Years ago Cape Cod was noted for the number of its windmills.
On this day in 1946, the Cumberland (Md.) Evening Times ran this editorial under the headline:
Dutch windmills, the country's most famous scenic feature, are getting more use than ever because of the shortage of other sources of power. Though the Germans destroyed 170 mills or 10 percent of Holland's total, the Dutch are trying to make good the loss by using others which have long been only part of the scenery.
Windmills are an unappreciated American asset. They could be useful to many more farmers than actually do use them.
Half a century ago Massachusetts' Cape Cod was noted for the number of its windmills. They were a feature which lured many tourists, giving the Cape a possession which its rivals lacked.
But they were neglected as cheap electricity power came in and gradually removed. One of the oldest is now in Henry Ford's Dearborn museum.
Perhaps even without its windmills Cape Cod might have all the tourists it wants, but other vacation neighborhoods might find windmills an asset.

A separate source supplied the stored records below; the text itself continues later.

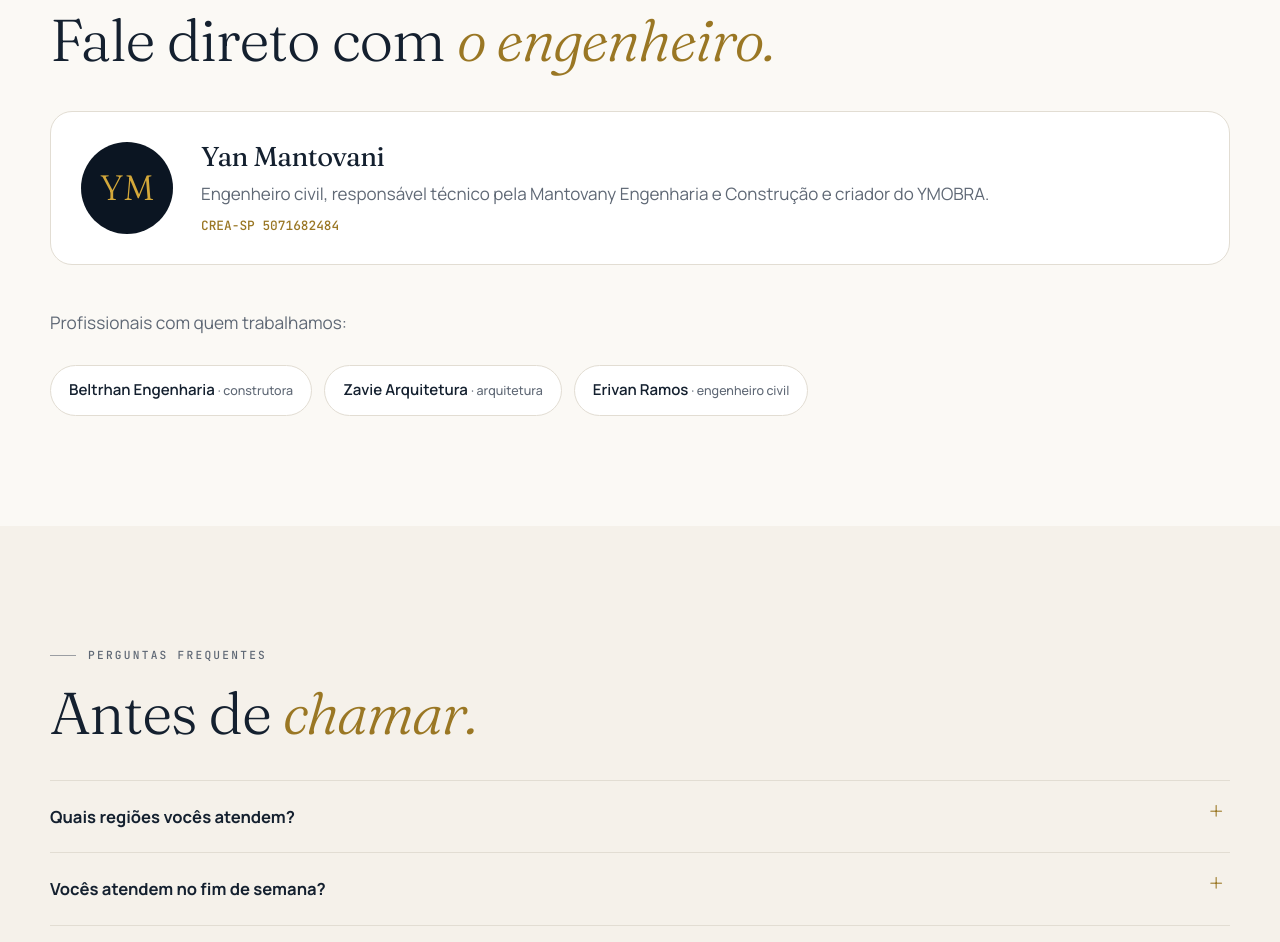
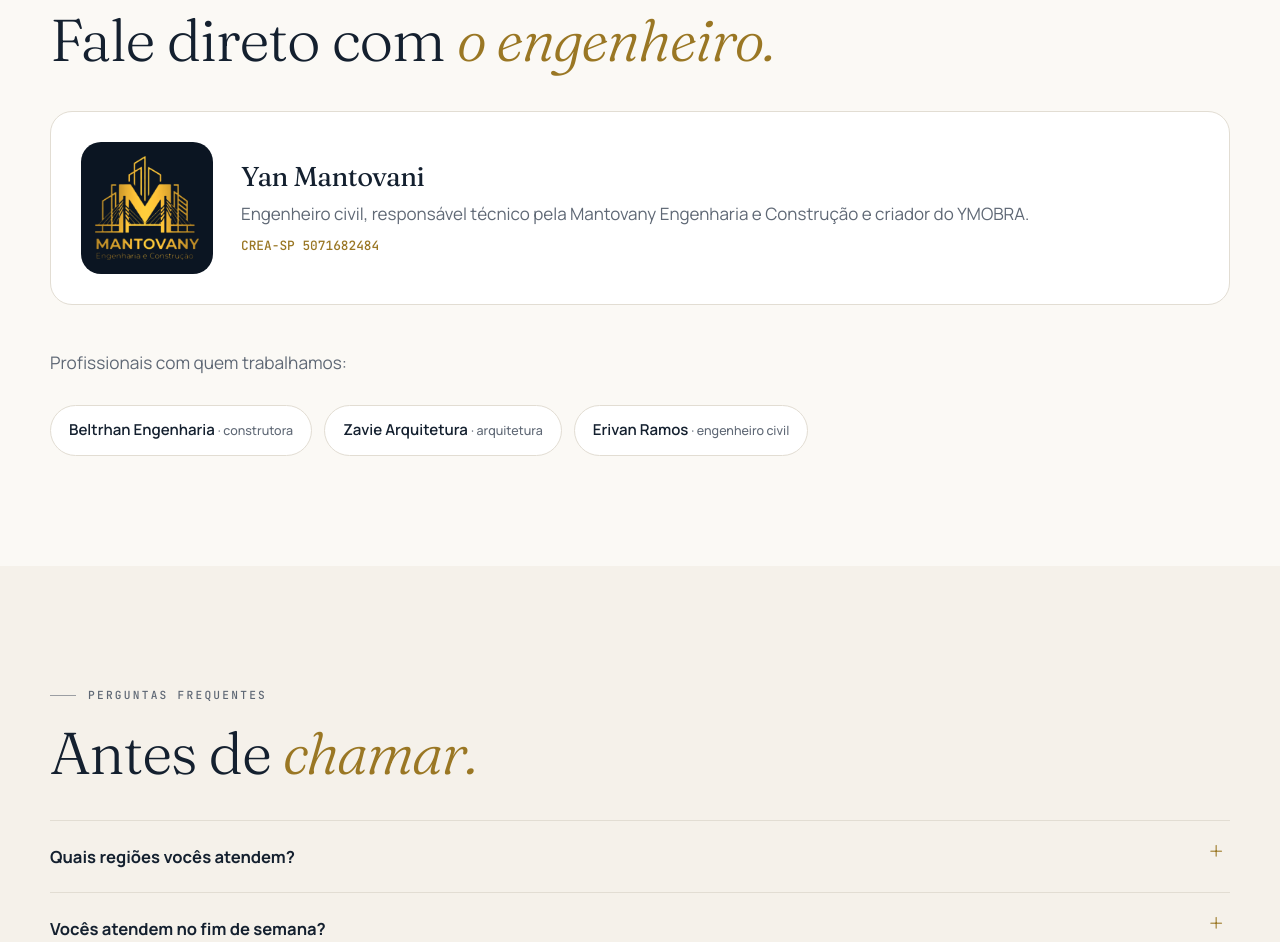
Before and after one commit to yanmantovani17/mantovany-site, a plain HTML site: page index.html in a window 1280 px wide. Shown: the part 4598-5540 px from the top of the page. Drawn offline with Linux system fonts and the light colour scheme.

Commit message:
Site: logo da empresa no bloco do responsável técnico
Co-Authored-By: Claude Opus 5.5 <noreply@anthropic.com>
Claude-Session: https://claude.ai/code/session_01MxpUz1hPWCWBaqxHmgicZp

```diff
--- a/index.html
+++ b/index.html
@@ -129,7 +129,8 @@ section{padding:clamp(64px,9vw,110px) 0}
 
 /* engenheiro */
 .rt{display:grid;grid-template-columns:auto 1fr;gap:28px;align-items:center;margin-top:40px;padding:30px;border-radius:22px;background:#fff;border:1px solid var(--linha)}
-.rt .sigla{width:92px;height:92px;border-radius:50%;background:var(--azul);color:var(--ouro);display:grid;place-items:center;font:300 2.2rem/1 var(--serif)}
+.rt .sigla{width:132px;height:132px;border-radius:20px;background:var(--azul);display:grid;place-items:center;padding:14px}
+.rt .sigla img{width:100%;height:100%;object-fit:contain}
 .rt h3{font:400 1.7rem/1.1 var(--serif)}
 .rt p{color:var(--suave);margin-top:8px}
 .rt .crea{font:500 .8rem/1 var(--mono);color:var(--ouro-esc);margin-top:12px;display:block}
@@ -326,7 +327,7 @@ section{padding:clamp(64px,9vw,110px) 0}
     <span class="rotulo">Responsável técnico</span>
     <h2 class="titulo">Fale direto com <em>o engenheiro.</em></h2>
     <div class="rt">
-      <div class="sigla" aria-hidden="true">YM</div>
+      <div class="sigla"><img src="logo-completo.png" alt="Logo Mantovany Engenharia e Construção" width="560" height="559" loading="lazy"></div>
       <div>
         <h3>Yan Mantovani</h3>
         <p>Engenheiro civil, responsável técnico pela Mantovany Engenharia e Construção e criador do YMOBRA.</p>
```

There are still farms and country places with much wind and no other power.
See today's Cape Cod windmills here.
Reports of flies at an outpatient clinic in Hyannis
On the day in 2007 a review of veterans' hospitals and clinics in New England has revealed the presence of rodents, bugs, chronic leaks, dilapidated furniture and other poor conditions, according to a report.
The agency, in an investigation made public last week, found those facilities were beset by maintenance problems such as mold, leaking roofs and even a colony of bats.
Flies, mice and broken furniture
In New England, the review found mice at the Veterans Affairs Medical Center in Providence, Rhode Island; persistent reports of flies at an outpatient clinic in Hyannis, Massachusetts; and broken furniture in Manchester, New Hampshire, the Boston Globe reported.